= Task to complete =
Determine how many lines in the records below include the word "light" and output that number alone.

= Data =
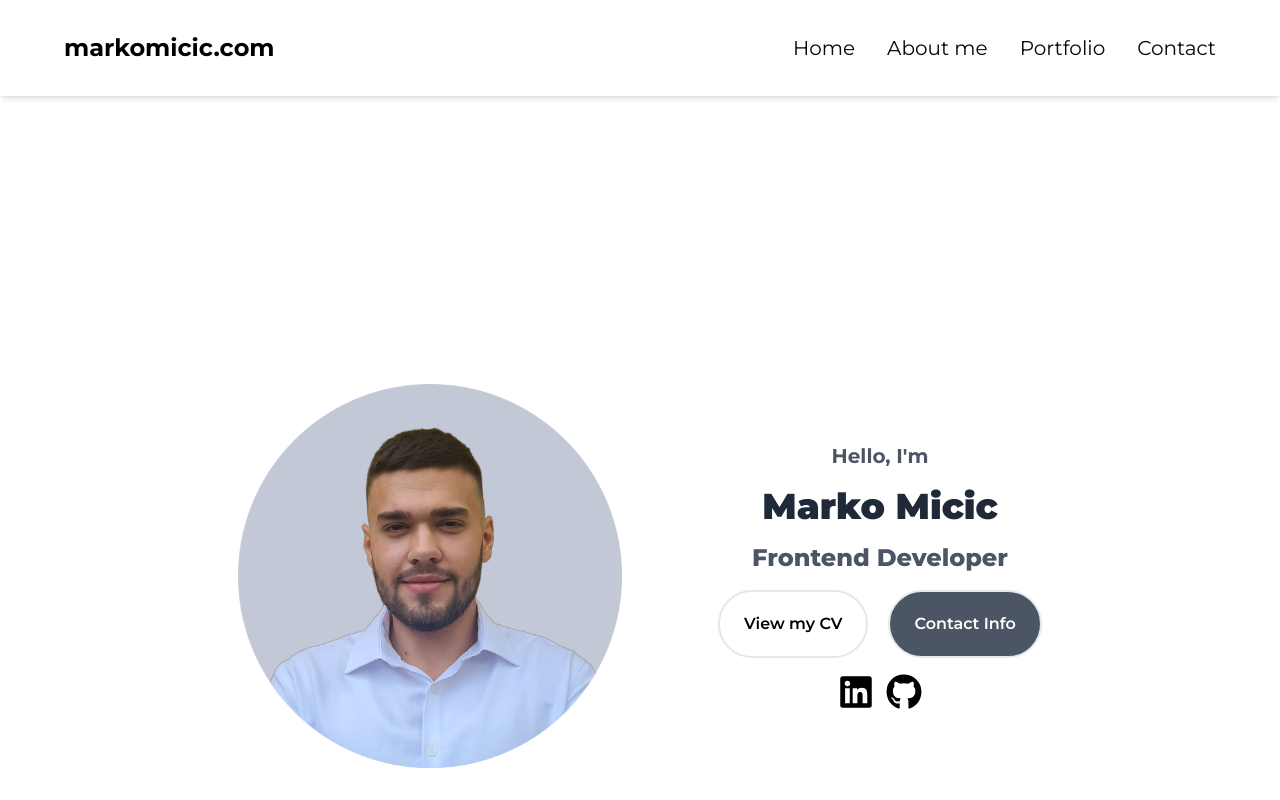
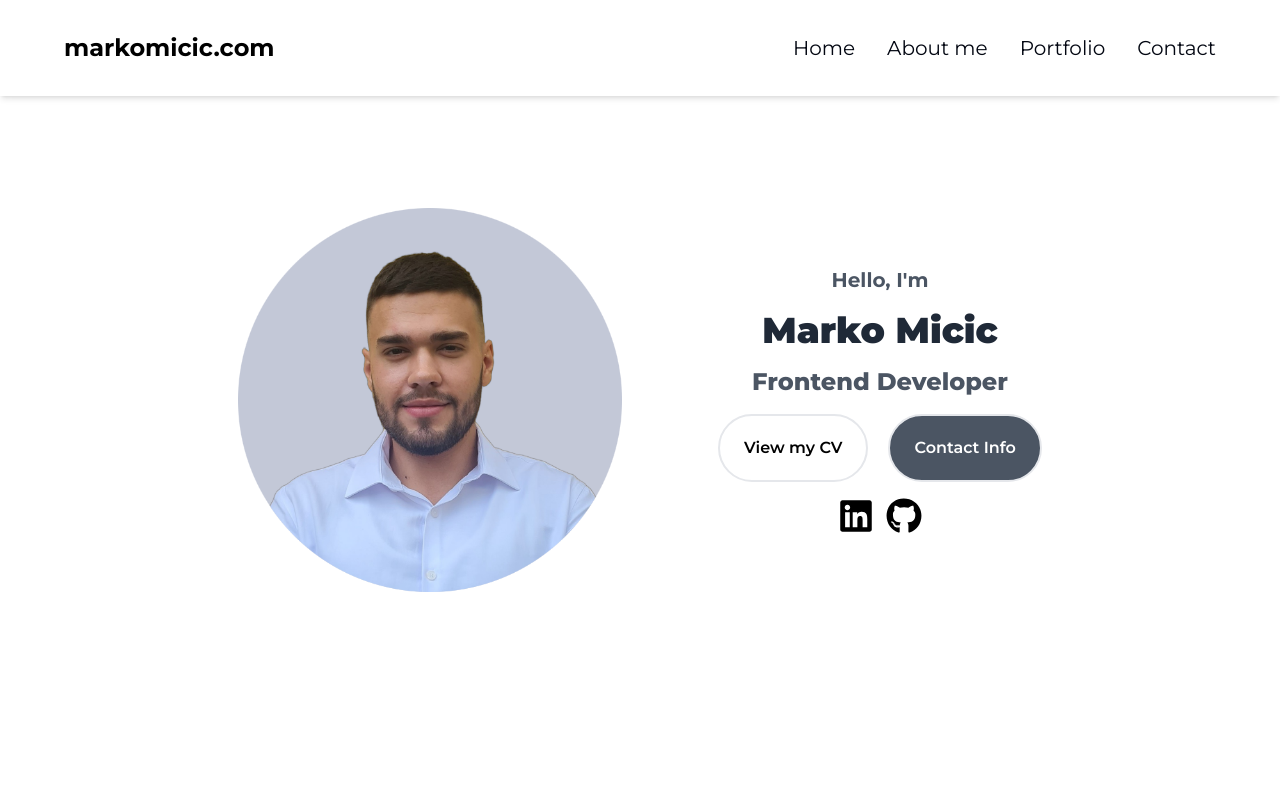
Before and after one commit to mrti00/portfolio, a React (Vite) app: page / in a window 1280 px wide. Shown: the top 800 px of the page. Built offline with nearby package versions, Linux system fonts and the light colour scheme.

Commit message:
small fixes

```diff
--- a/src/components/Home.jsx
+++ b/src/components/Home.jsx
@@ -16,8 +16,8 @@ function Home() {
   };
 
   return (
-    <section id="home" className="mt-28 h-[90dvh] md:h-[75dvh] lg:h-[85dvh]">
-      <div className="flex flex-col items-center gap-8 md:mt-48 md:flex-row md:justify-center md:gap-24 xl:mt-96">
+    <section id="home" className="mt-52 h-[80dvh] md:h-[85dvh]">
+      <div className="flex flex-col items-center gap-8 md:flex-row md:justify-center md:gap-24">
         <img
           src={profilepic}
           alt="Profile picture"
```
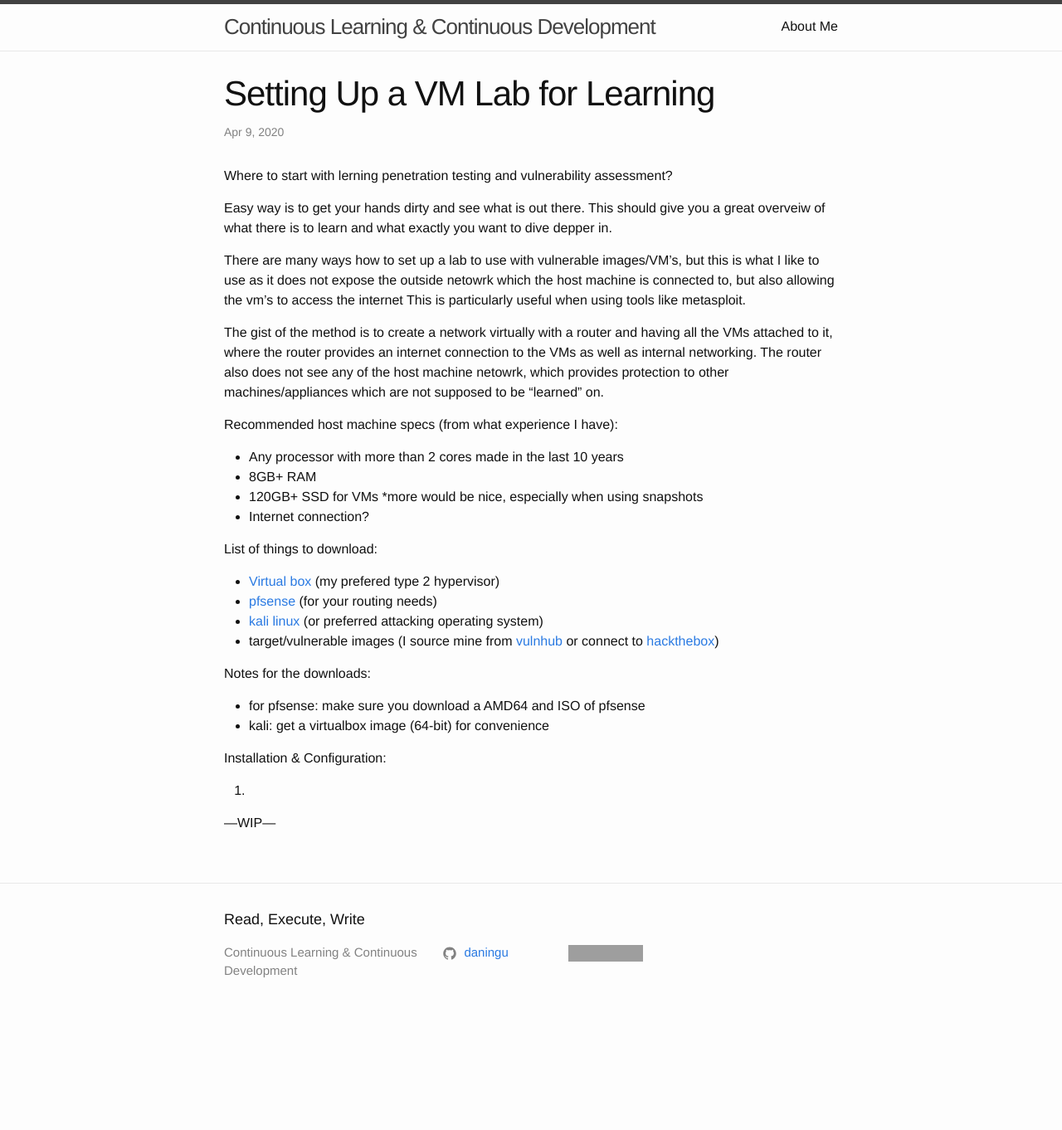
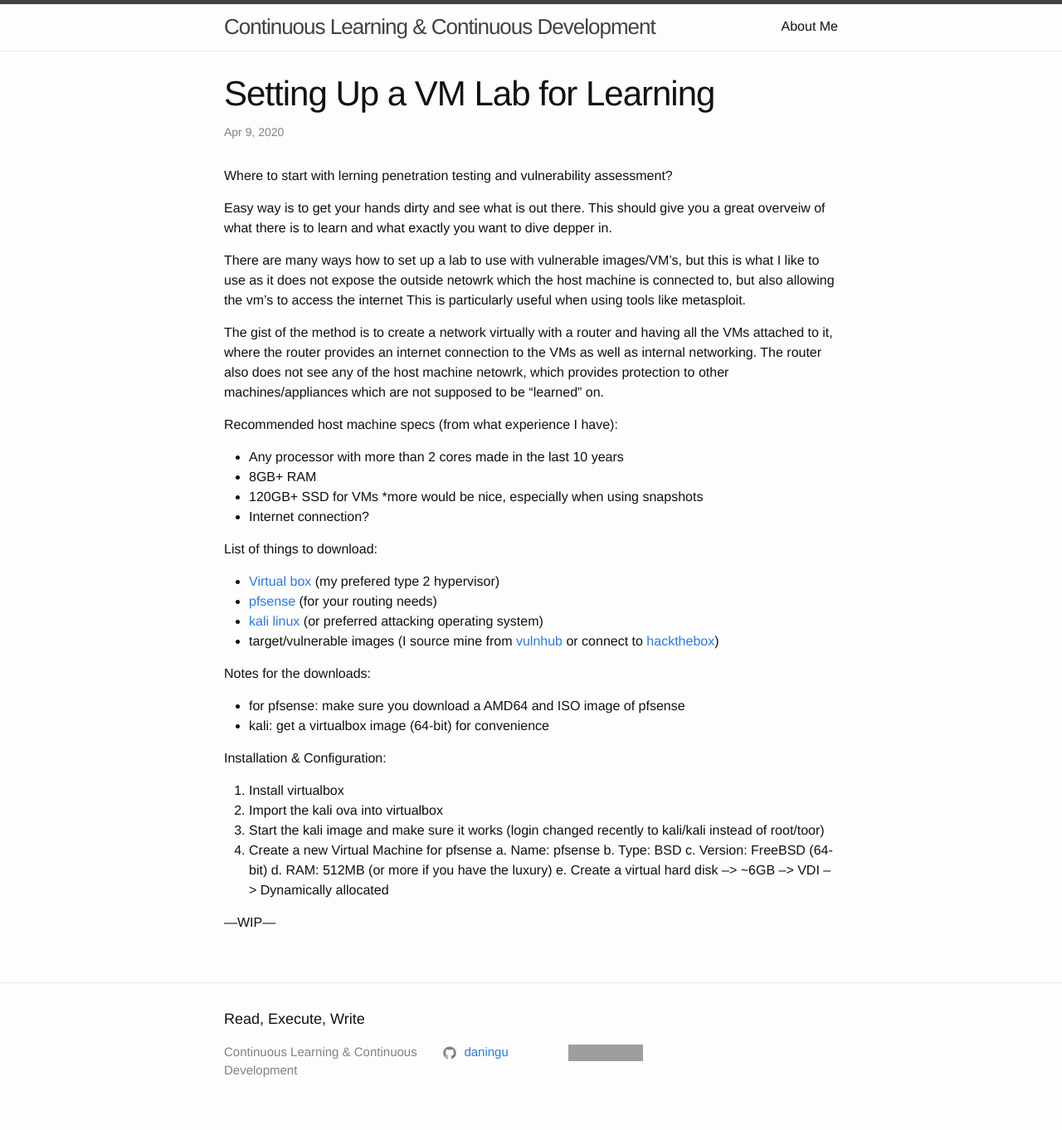
Before and after one commit to daningu/daningu.github.io, a Jekyll site: the page built from _posts/2020-04-08-Setting-Up-A-VM-Lab.md, in a window 1280 px wide. Shown: the whole page at 83% size. Built offline with Jekyll 4.4.1, drawn with Linux system fonts in a browser that asks for light colours; before the commit the page ends 1242 px from its top, so only the background shows below that; grey boxes are pictures that could not be loaded.

Commit message:
Update 2020-04-08-Setting-Up-A-VM-Lab.md

```diff
--- a/_posts/2020-04-08-Setting-Up-A-VM-Lab.md
+++ b/_posts/2020-04-08-Setting-Up-A-VM-Lab.md
@@ -28,11 +28,20 @@ List of things to download:
   - target/vulnerable images (I source mine from [vulnhub](https://www.vulnhub.com/) or connect to [hackthebox](https://www.hackthebox.eu/))
 
 Notes for the downloads:
-  * for pfsense: make sure you download a AMD64 and ISO of pfsense
+  * for pfsense: make sure you download a AMD64 and ISO image of pfsense
   * kali: get a virtualbox image (64-bit) for convenience
 
 Installation & Configuration:
-  1.
+
+1. Install virtualbox
+2. Import the kali ova into virtualbox
+3. Start the kali image and make sure it works (login changed recently to kali/kali instead of root/toor)
+4. Create a new Virtual Machine for pfsense
+  a. Name: pfsense
+  b. Type: BSD
+  c. Version: FreeBSD (64-bit)
+  d. RAM: 512MB (or more if you have the luxury)
+  e. Create a virtual hard disk --> ~6GB --> VDI --> Dynamically allocated
 
 
   ---WIP---
```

= Exercise output =
2